- [Exercise description] As you reproduce every line below, keep it exactly as written and leave out the images.

:: Source data

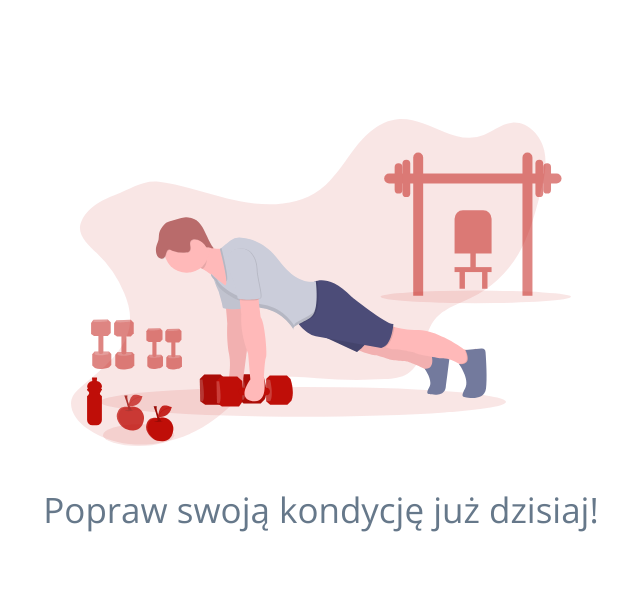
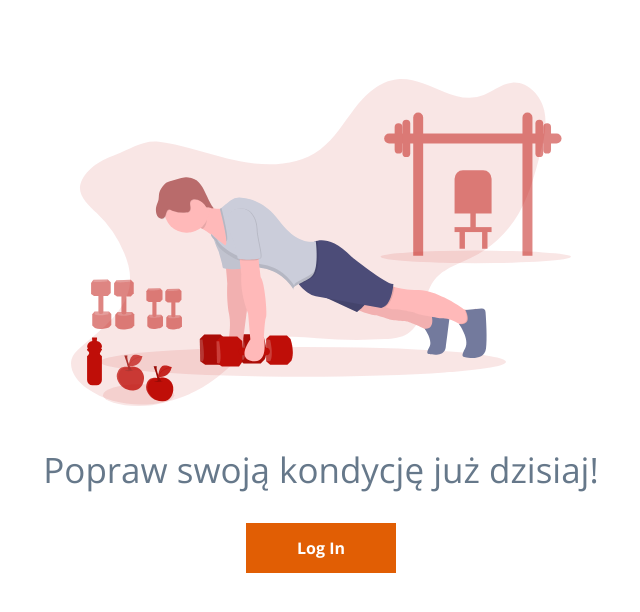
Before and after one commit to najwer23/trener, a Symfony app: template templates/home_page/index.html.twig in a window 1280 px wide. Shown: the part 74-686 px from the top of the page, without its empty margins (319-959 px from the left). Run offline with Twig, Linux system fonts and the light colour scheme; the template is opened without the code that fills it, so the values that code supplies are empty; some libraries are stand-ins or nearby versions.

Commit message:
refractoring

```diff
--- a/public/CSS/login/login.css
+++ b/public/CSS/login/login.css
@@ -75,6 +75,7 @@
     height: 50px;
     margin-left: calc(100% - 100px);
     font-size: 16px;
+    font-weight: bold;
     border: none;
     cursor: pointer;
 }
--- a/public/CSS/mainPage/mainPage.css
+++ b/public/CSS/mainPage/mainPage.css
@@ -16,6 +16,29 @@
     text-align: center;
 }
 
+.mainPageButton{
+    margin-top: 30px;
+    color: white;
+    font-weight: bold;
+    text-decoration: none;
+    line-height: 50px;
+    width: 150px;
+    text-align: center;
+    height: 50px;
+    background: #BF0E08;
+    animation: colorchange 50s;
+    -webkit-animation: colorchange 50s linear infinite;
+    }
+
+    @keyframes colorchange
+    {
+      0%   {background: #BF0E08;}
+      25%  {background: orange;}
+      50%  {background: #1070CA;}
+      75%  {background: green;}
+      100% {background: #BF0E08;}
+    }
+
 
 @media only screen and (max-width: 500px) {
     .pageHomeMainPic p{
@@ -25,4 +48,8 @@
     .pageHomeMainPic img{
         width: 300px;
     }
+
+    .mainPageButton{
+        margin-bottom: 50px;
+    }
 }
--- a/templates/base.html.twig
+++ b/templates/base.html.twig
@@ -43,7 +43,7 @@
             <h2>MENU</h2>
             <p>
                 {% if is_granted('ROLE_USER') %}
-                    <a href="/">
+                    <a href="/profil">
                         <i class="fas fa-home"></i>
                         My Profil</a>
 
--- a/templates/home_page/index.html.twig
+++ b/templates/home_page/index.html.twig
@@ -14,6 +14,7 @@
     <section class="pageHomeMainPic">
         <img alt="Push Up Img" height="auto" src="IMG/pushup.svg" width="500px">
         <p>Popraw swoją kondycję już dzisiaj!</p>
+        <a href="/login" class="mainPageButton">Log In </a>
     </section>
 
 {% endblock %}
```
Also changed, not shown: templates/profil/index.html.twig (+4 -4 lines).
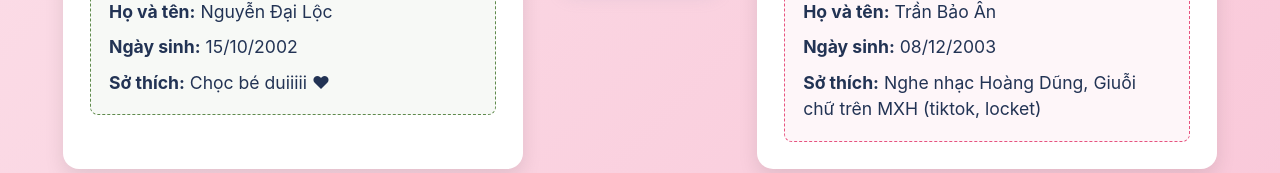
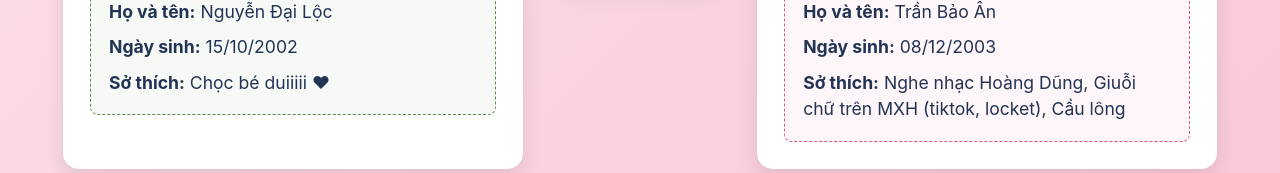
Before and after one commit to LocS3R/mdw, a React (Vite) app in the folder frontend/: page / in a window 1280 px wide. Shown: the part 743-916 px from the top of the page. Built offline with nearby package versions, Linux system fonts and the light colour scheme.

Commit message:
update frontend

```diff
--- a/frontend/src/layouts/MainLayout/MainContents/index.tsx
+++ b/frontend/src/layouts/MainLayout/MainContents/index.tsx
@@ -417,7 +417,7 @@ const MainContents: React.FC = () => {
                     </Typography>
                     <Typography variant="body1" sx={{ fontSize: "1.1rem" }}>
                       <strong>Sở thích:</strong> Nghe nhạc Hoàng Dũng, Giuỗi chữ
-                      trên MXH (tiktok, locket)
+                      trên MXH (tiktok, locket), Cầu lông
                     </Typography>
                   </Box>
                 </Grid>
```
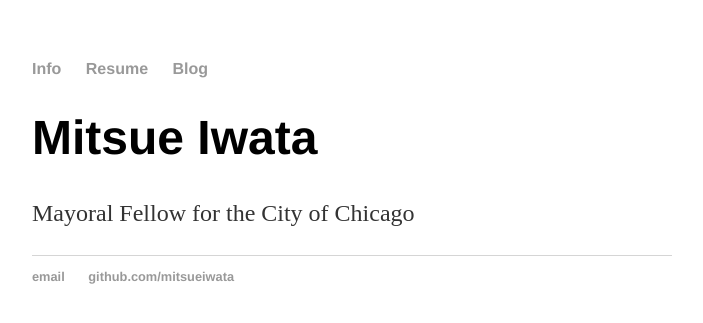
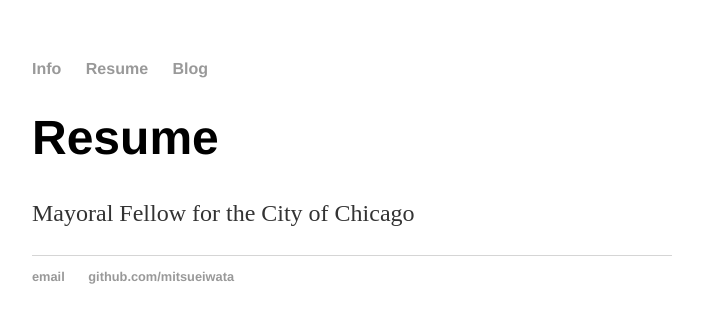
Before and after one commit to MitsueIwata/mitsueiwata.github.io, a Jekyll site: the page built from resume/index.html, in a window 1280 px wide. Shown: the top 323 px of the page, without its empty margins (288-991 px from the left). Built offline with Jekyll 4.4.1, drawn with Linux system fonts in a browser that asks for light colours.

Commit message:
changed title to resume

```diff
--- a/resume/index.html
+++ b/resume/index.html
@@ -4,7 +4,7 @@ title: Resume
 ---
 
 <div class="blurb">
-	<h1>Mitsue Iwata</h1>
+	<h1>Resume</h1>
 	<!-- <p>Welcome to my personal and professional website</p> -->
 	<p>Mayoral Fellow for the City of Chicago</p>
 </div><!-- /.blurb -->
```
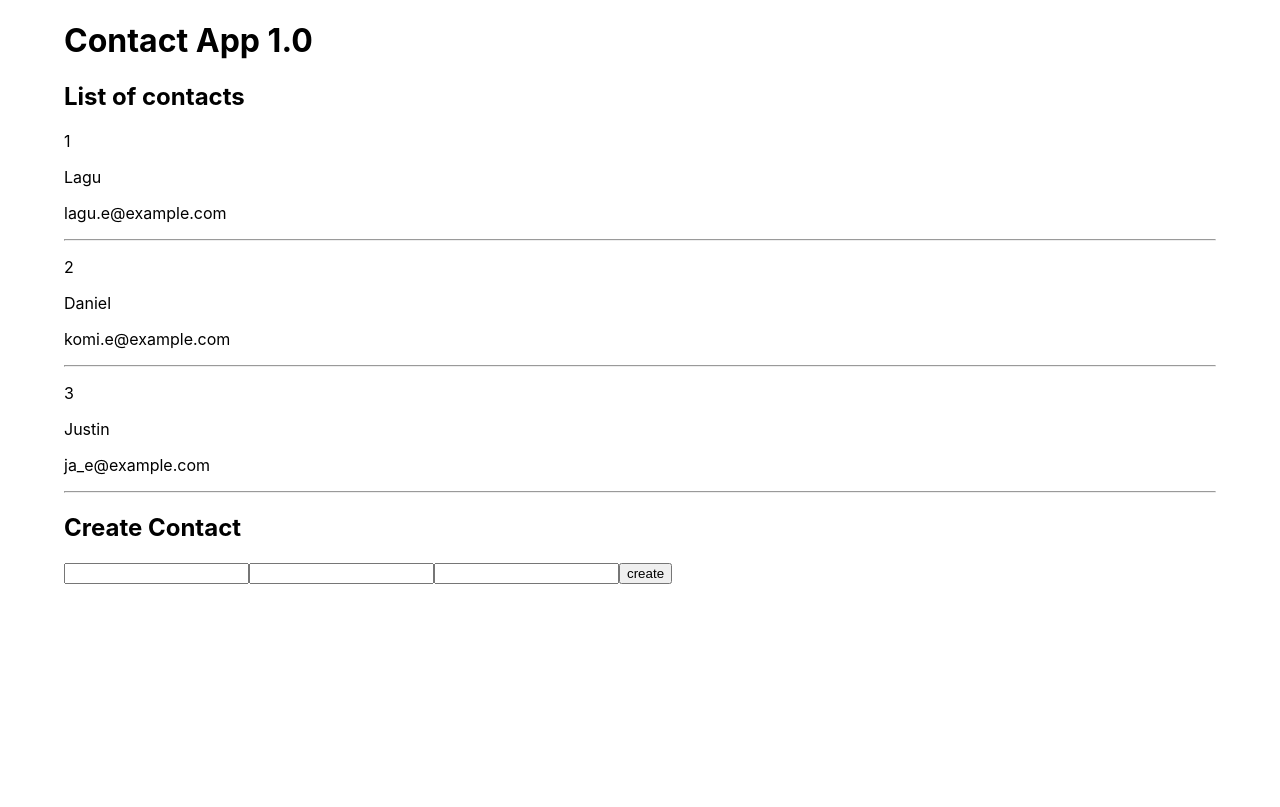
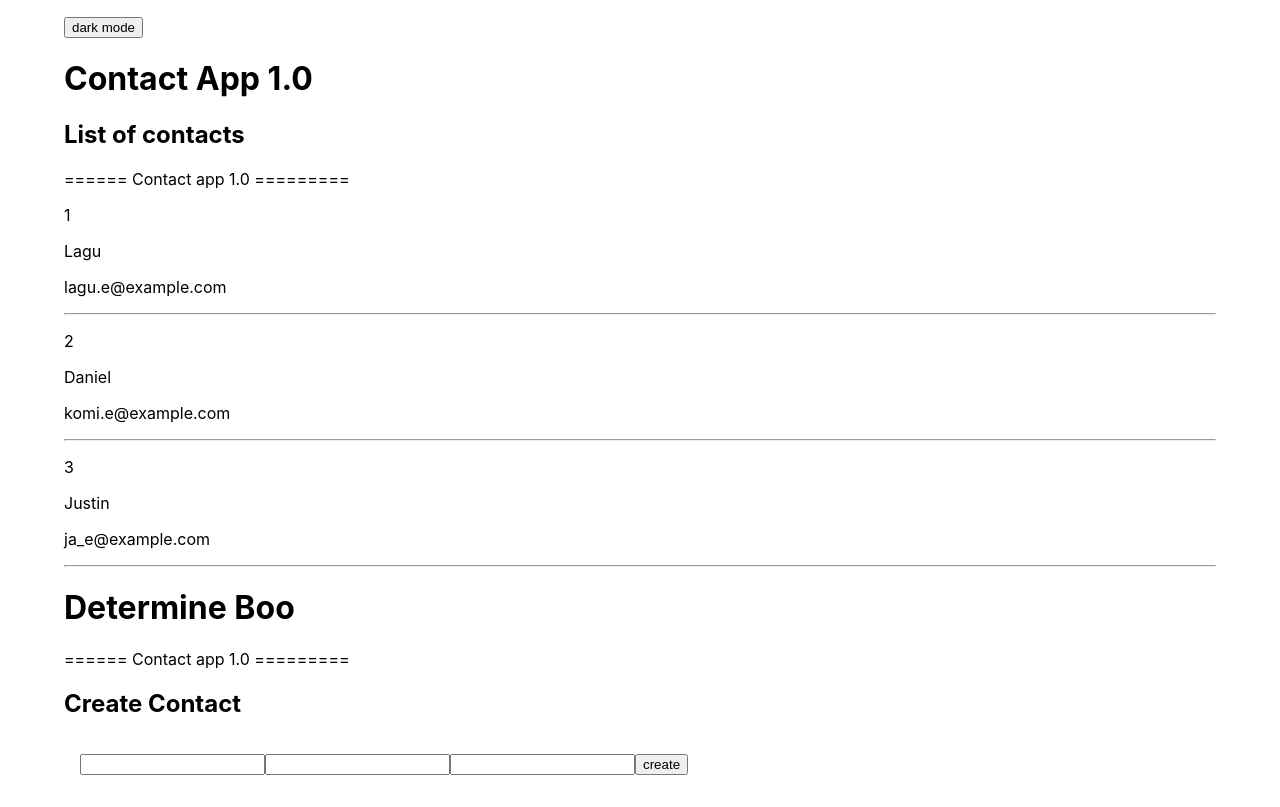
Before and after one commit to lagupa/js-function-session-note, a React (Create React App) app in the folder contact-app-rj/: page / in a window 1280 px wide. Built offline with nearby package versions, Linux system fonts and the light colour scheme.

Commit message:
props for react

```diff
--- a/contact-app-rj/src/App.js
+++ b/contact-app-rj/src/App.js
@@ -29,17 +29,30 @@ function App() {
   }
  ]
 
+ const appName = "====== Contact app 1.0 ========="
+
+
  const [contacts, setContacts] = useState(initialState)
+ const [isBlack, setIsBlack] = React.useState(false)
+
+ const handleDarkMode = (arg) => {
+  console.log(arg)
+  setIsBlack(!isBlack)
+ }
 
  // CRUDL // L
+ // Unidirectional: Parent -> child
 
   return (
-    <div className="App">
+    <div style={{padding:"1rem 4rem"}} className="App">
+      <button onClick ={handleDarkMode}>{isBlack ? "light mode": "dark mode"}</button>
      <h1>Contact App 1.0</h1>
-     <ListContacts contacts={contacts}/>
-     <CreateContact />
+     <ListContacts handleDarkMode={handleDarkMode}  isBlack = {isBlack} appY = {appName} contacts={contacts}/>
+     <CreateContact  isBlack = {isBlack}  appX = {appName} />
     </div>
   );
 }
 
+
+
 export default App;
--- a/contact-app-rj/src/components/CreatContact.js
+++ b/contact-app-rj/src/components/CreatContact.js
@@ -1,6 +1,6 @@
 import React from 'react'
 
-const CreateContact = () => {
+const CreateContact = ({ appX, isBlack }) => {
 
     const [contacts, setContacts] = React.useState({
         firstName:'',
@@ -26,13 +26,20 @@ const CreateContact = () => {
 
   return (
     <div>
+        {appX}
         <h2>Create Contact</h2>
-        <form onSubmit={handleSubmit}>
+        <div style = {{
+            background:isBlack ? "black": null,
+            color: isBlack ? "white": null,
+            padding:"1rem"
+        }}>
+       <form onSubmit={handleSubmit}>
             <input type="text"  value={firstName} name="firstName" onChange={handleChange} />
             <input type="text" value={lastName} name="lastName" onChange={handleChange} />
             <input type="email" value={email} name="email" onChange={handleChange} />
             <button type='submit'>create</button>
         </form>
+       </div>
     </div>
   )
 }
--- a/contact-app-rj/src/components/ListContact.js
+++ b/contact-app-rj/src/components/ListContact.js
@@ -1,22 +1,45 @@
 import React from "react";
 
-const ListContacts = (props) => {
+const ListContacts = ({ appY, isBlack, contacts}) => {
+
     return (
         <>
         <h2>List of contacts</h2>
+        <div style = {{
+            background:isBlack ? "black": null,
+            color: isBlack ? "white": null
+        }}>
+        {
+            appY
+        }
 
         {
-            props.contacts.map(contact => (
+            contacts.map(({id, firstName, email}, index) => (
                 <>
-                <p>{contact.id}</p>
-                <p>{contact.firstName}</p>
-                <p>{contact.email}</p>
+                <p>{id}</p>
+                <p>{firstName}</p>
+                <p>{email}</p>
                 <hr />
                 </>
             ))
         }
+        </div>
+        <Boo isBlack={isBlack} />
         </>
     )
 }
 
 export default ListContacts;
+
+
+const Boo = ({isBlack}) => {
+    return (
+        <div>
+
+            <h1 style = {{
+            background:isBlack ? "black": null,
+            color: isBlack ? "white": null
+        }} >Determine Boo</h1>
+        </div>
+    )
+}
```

::::

- [Solution below]
Before and after one commit to najwer23/trener, a Symfony app: template templates/home_page/index.html.twig in a window 1280 px wide. Shown: the part 74-686 px from the top of the page, without its empty margins (319-959 px from the left). Run offline with Twig, Linux system fonts and the light colour scheme; the template is opened without the code that fills it, so the values that code supplies are empty; some libraries are stand-ins or nearby versions.

Commit message:
refractoring

```diff
--- a/public/CSS/login/login.css
+++ b/public/CSS/login/login.css
@@ -75,6 +75,7 @@
     height: 50px;
     margin-left: calc(100% - 100px);
     font-size: 16px;
+    font-weight: bold;
     border: none;
     cursor: pointer;
 }
--- a/public/CSS/mainPage/mainPage.css
+++ b/public/CSS/mainPage/mainPage.css
@@ -16,6 +16,29 @@
     text-align: center;
 }
 
+.mainPageButton{
+    margin-top: 30px;
+    color: white;
+    font-weight: bold;
+    text-decoration: none;
+    line-height: 50px;
+    width: 150px;
+    text-align: center;
+    height: 50px;
+    background: #BF0E08;
+    animation: colorchange 50s;
+    -webkit-animation: colorchange 50s linear infinite;
+    }
+
+    @keyframes colorchange
+    {
+      0%   {background: #BF0E08;}
+      25%  {background: orange;}
+      50%  {background: #1070CA;}
+      75%  {background: green;}
+      100% {background: #BF0E08;}
+    }
+
 
 @media only screen and (max-width: 500px) {
     .pageHomeMainPic p{
@@ -25,4 +48,8 @@
     .pageHomeMainPic img{
         width: 300px;
     }
+
+    .mainPageButton{
+        margin-bottom: 50px;
+    }
 }
--- a/templates/base.html.twig
+++ b/templates/base.html.twig
@@ -43,7 +43,7 @@
             <h2>MENU</h2>
             <p>
                 {% if is_granted('ROLE_USER') %}
-                    <a href="/">
+                    <a href="/profil">
                         <i class="fas fa-home"></i>
                         My Profil</a>
 
--- a/templates/home_page/index.html.twig
+++ b/templates/home_page/index.html.twig
@@ -14,6 +14,7 @@
     <section class="pageHomeMainPic">
         <img alt="Push Up Img" height="auto" src="IMG/pushup.svg" width="500px">
         <p>Popraw swoją kondycję już dzisiaj!</p>
+        <a href="/login" class="mainPageButton">Log In </a>
     </section>
 
 {% endblock %}
```
Also changed, not shown: templates/profil/index.html.twig (+4 -4 lines).
Before and after one commit to LocS3R/mdw, a React (Vite) app in the folder frontend/: page / in a window 1280 px wide. Shown: the part 743-916 px from the top of the page. Built offline with nearby package versions, Linux system fonts and the light colour scheme.

Commit message:
update frontend

```diff
--- a/frontend/src/layouts/MainLayout/MainContents/index.tsx
+++ b/frontend/src/layouts/MainLayout/MainContents/index.tsx
@@ -417,7 +417,7 @@ const MainContents: React.FC = () => {
                     </Typography>
                     <Typography variant="body1" sx={{ fontSize: "1.1rem" }}>
                       <strong>Sở thích:</strong> Nghe nhạc Hoàng Dũng, Giuỗi chữ
-                      trên MXH (tiktok, locket)
+                      trên MXH (tiktok, locket), Cầu lông
                     </Typography>
                   </Box>
                 </Grid>
```
Before and after one commit to MitsueIwata/mitsueiwata.github.io, a Jekyll site: the page built from resume/index.html, in a window 1280 px wide. Shown: the top 323 px of the page, without its empty margins (288-991 px from the left). Built offline with Jekyll 4.4.1, drawn with Linux system fonts in a browser that asks for light colours.

Commit message:
changed title to resume

```diff
--- a/resume/index.html
+++ b/resume/index.html
@@ -4,7 +4,7 @@ title: Resume
 ---
 
 <div class="blurb">
-	<h1>Mitsue Iwata</h1>
+	<h1>Resume</h1>
 	<!-- <p>Welcome to my personal and professional website</p> -->
 	<p>Mayoral Fellow for the City of Chicago</p>
 </div><!-- /.blurb -->
```
Before and after one commit to lagupa/js-function-session-note, a React (Create React App) app in the folder contact-app-rj/: page / in a window 1280 px wide. Built offline with nearby package versions, Linux system fonts and the light colour scheme.

Commit message:
props for react

```diff
--- a/contact-app-rj/src/App.js
+++ b/contact-app-rj/src/App.js
@@ -29,17 +29,30 @@ function App() {
   }
  ]
 
+ const appName = "====== Contact app 1.0 ========="
+
+
  const [contacts, setContacts] = useState(initialState)
+ const [isBlack, setIsBlack] = React.useState(false)
+
+ const handleDarkMode = (arg) => {
+  console.log(arg)
+  setIsBlack(!isBlack)
+ }
 
  // CRUDL // L
+ // Unidirectional: Parent -> child
 
   return (
-    <div className="App">
+    <div style={{padding:"1rem 4rem"}} className="App">
+      <button onClick ={handleDarkMode}>{isBlack ? "light mode": "dark mode"}</button>
      <h1>Contact App 1.0</h1>
-     <ListContacts contacts={contacts}/>
-     <CreateContact />
+     <ListContacts handleDarkMode={handleDarkMode}  isBlack = {isBlack} appY = {appName} contacts={contacts}/>
+     <CreateContact  isBlack = {isBlack}  appX = {appName} />
     </div>
   );
 }
 
+
+
 export default App;
--- a/contact-app-rj/src/components/CreatContact.js
+++ b/contact-app-rj/src/components/CreatContact.js
@@ -1,6 +1,6 @@
 import React from 'react'
 
-const CreateContact = () => {
+const CreateContact = ({ appX, isBlack }) => {
 
     const [contacts, setContacts] = React.useState({
         firstName:'',
@@ -26,13 +26,20 @@ const CreateContact = () => {
 
   return (
     <div>
+        {appX}
         <h2>Create Contact</h2>
-        <form onSubmit={handleSubmit}>
+        <div style = {{
+            background:isBlack ? "black": null,
+            color: isBlack ? "white": null,
+            padding:"1rem"
+        }}>
+       <form onSubmit={handleSubmit}>
             <input type="text"  value={firstName} name="firstName" onChange={handleChange} />
             <input type="text" value={lastName} name="lastName" onChange={handleChange} />
             <input type="email" value={email} name="email" onChange={handleChange} />
             <button type='submit'>create</button>
         </form>
+       </div>
     </div>
   )
 }
--- a/contact-app-rj/src/components/ListContact.js
+++ b/contact-app-rj/src/components/ListContact.js
@@ -1,22 +1,45 @@
 import React from "react";
 
-const ListContacts = (props) => {
+const ListContacts = ({ appY, isBlack, contacts}) => {
+
     return (
         <>
         <h2>List of contacts</h2>
+        <div style = {{
+            background:isBlack ? "black": null,
+            color: isBlack ? "white": null
+        }}>
+        {
+            appY
+        }
 
         {
-            props.contacts.map(contact => (
+            contacts.map(({id, firstName, email}, index) => (
                 <>
-                <p>{contact.id}</p>
-                <p>{contact.firstName}</p>
-                <p>{contact.email}</p>
+                <p>{id}</p>
+                <p>{firstName}</p>
+                <p>{email}</p>
                 <hr />
                 </>
             ))
         }
+        </div>
+        <Boo isBlack={isBlack} />
         </>
     )
 }
 
 export default ListContacts;
+
+
+const Boo = ({isBlack}) => {
+    return (
+        <div>
+
+            <h1 style = {{
+            background:isBlack ? "black": null,
+            color: isBlack ? "white": null
+        }} >Determine Boo</h1>
+        </div>
+    )
+}
```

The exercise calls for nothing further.